**Problem**. Retype each record below word for word, pictures excluded.

**The input**.
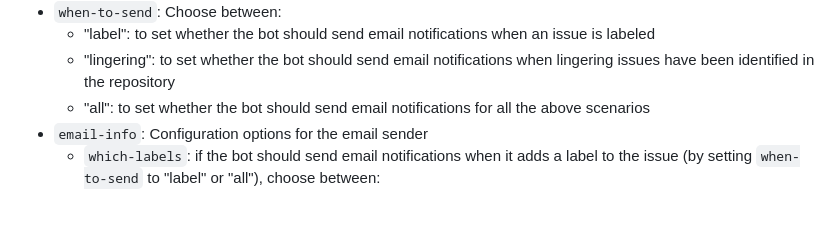
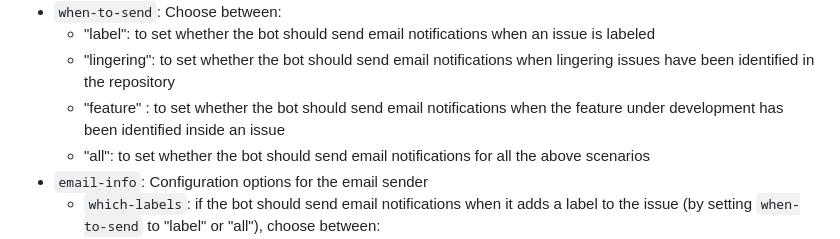
Before and after one commit to oscardef/issue-classification-bot-2, a Markdown page: README.md, the part around the change. GitHub-like rendering; blank space fills up the shorter version.

```diff
--- a/README.md
+++ b/README.md
@@ -62,6 +62,7 @@ By default:
 - `when-to-send`: Choose between:
   * "label":     to set whether the bot should send email notifications when an issue is labeled
   * "lingering": to set whether the bot should send email notifications when lingering issues have been identified in the repository
+  * "feature"  : to set whether the bot should send email notifications when the feature under development has been identified inside an issue
   * "all":       to set whether the bot should send email notifications for all the above scenarios
 - `email-info`: Configuration options for the email sender
   - `which-labels`: if the bot should send email notifications when it adds a label to the issue (by setting `when-to-send` to "label" or "all"), choose between:
```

**Completed task**.
Before and after one commit to oscardef/issue-classification-bot-2, a Markdown page: README.md, the part around the change. GitHub-like rendering; blank space fills up the shorter version.

```diff
--- a/README.md
+++ b/README.md
@@ -62,6 +62,7 @@ By default:
 - `when-to-send`: Choose between:
   * "label":     to set whether the bot should send email notifications when an issue is labeled
   * "lingering": to set whether the bot should send email notifications when lingering issues have been identified in the repository
+  * "feature"  : to set whether the bot should send email notifications when the feature under development has been identified inside an issue
   * "all":       to set whether the bot should send email notifications for all the above scenarios
 - `email-info`: Configuration options for the email sender
   - `which-labels`: if the bot should send email notifications when it adds a label to the issue (by setting `when-to-send` to "label" or "all"), choose between:
```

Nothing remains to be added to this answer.